A: The flip side of the huge responsibility is that it’s so rewarding to have this opportunity to tell the story and put these pieces together – and then to see the fans walk through it. One of my favorite memories is in the first weekend we were open. There was a woman standing over in The Met area, and I could see her looking around just waiting to talk to someone; she wanted to tell someone that she was there and that she remembered The Met and was with her dad [at a game]. … I was like, ‘Yes. This is what I wanted.’ I wanted people to find moments that they could connect to so deeply and remember things about their own personal history that kind of fit into the Vikings history. So to me, that’s the most rewarding. If you can go in there and find your place, your moment, that place that hits your heart string. Hopefully everyone has a moment like that somewhere in the space.
I’d also like to add another aspect: there’s the process of making this great thing, but there’s also the process of creating with a team. From a professional/work/development space in my life, working with that small team of us that was tasked to do this amazing project was just so rewarding. Everyone had ‘the thing’ that they were really good at. I was really honored to be the lead on the team, but I had such amazing faith and confidence in the group that I was really just there to sort of steer the ship. Everybody had their point of expertise and was just rolling on it. I feel like we were all really aligned and all equally passionate – it meant so much to all of us, and we put so much time and sweat and tears that just the process of doing this with the amazing team we created was the most worthwhile.
Q: What was it like to host the grand-opening event in which Vikings Legends and their families first saw the museum?
A: This idea that we had really met and exceeded their expectations. My biggest concern was that we weren’t going to. So seeing them there – seeing Theo, Alan Page’s grandson, put his hand in his grandpa’s handprint and watch his Hall of Fame video with him, I almost started crying. It was just incredible. Or walking Bud over to his space and saying, ‘Remember when I found this [proclamation] underneath the box of duck decoys in your furnace room?’
It’s amazing to see it all come together. He didn’t think much of it when he was scavenging his house, but then he saw the museum [and understood]. That was pretty amazing. To see [their legacies] realized in this space, I could tell that they felt, ‘I’m being honored and understood and valued. I will live on here.’ That was really amazing to me that they’re able to share it with their families and grandkids. That’s the best part.
Q: You mentioned that the museum is kind of a moving project; if fans have donations that they’ve been considering or that they’ve come across, are you still accepting them?
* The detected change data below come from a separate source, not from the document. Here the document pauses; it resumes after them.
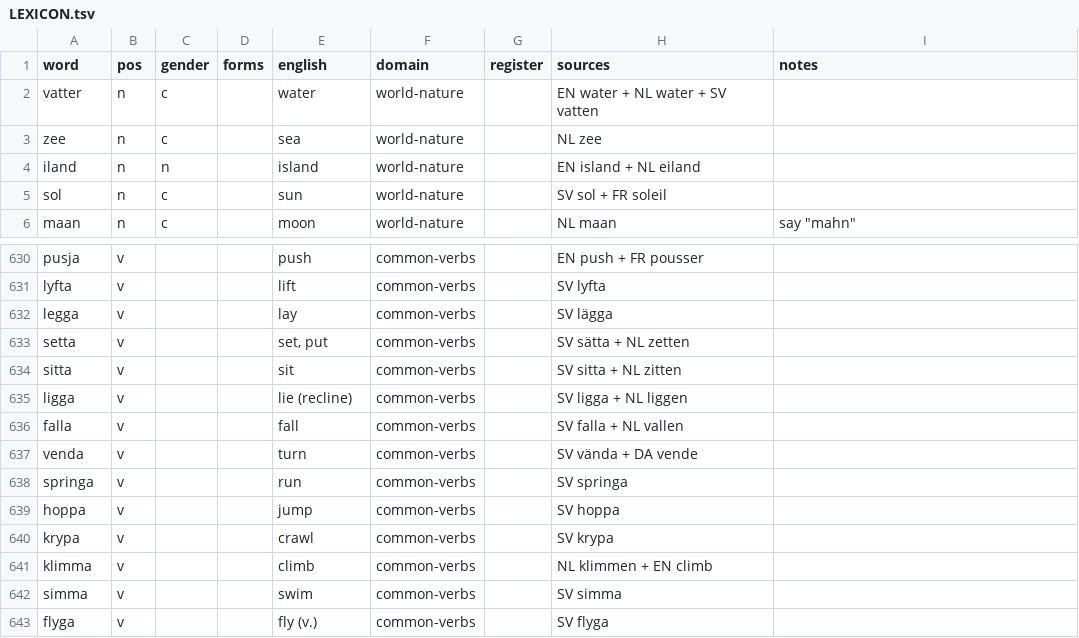
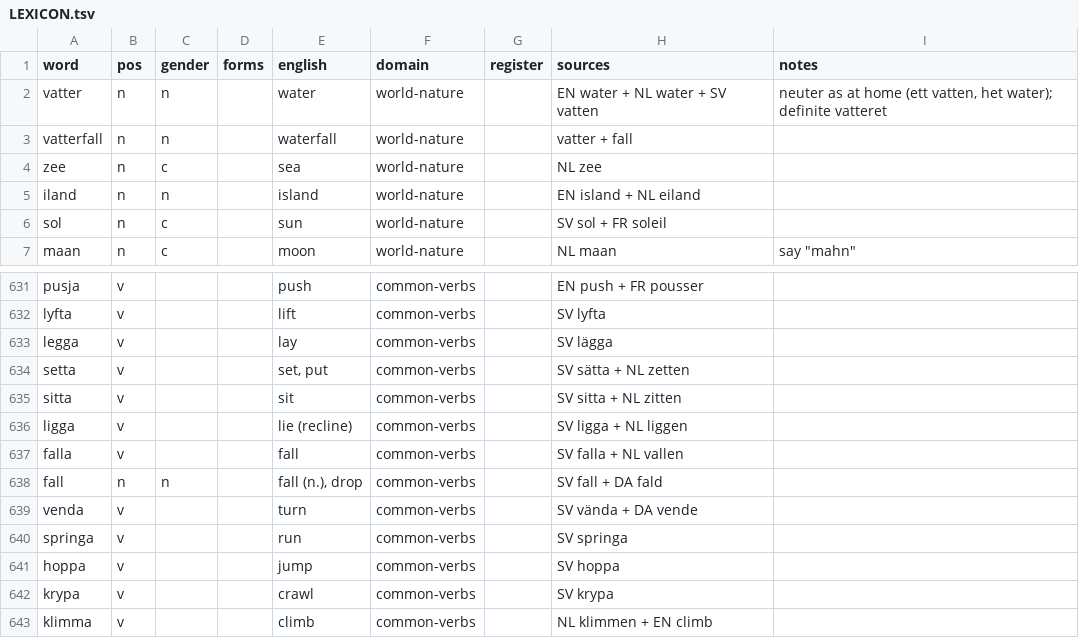
Before and after one commit to jeffkloy/laphurdeen, a TSV file: LEXICON.tsv, drawn as a sheet; only a part is shown, gaps mark what is left out; the shorter side is filled out with more unchanged rows.

```diff
--- a/LEXICON.tsv
+++ b/LEXICON.tsv
@@ -1,3 +1,4 @@
 word	pos	gender	forms	english	domain	register	sources	notes
-vatter	n	c		water	world-nature		EN water + NL water + SV vatten	
+vatter	n	n		water	world-nature		EN water + NL water + SV vatten	neuter as at home (ett vatten, het water); definite vatteret
+vatterfall	n	n		waterfall	world-nature		vatter + fall	
 zee	n	c		sea	world-nature		NL zee	
@@ -636,2 +637,3 @@ ligga	v			lie (recline)	common-verbs		SV ligga + NL liggen
 falla	v			fall	common-verbs		SV falla + NL vallen	
+fall	n	n		fall (n.), drop	common-verbs		SV fall + DA fald	
 venda	v			turn	common-verbs		SV vända + DA vende	
```
Also changed, not shown: 5 other files.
A: At Vikings.com/museum, there is a link where, if you have an item, you can fill out the form and tell us about your item. We don’t want fans just to stop by and drop something off, because we want to make sure that those donations are handled appropriately and with care. The best first step is to fill out the form, supply some photos if you have them, and then that will go immediately to our team, who will look into it and get back to you regarding the item.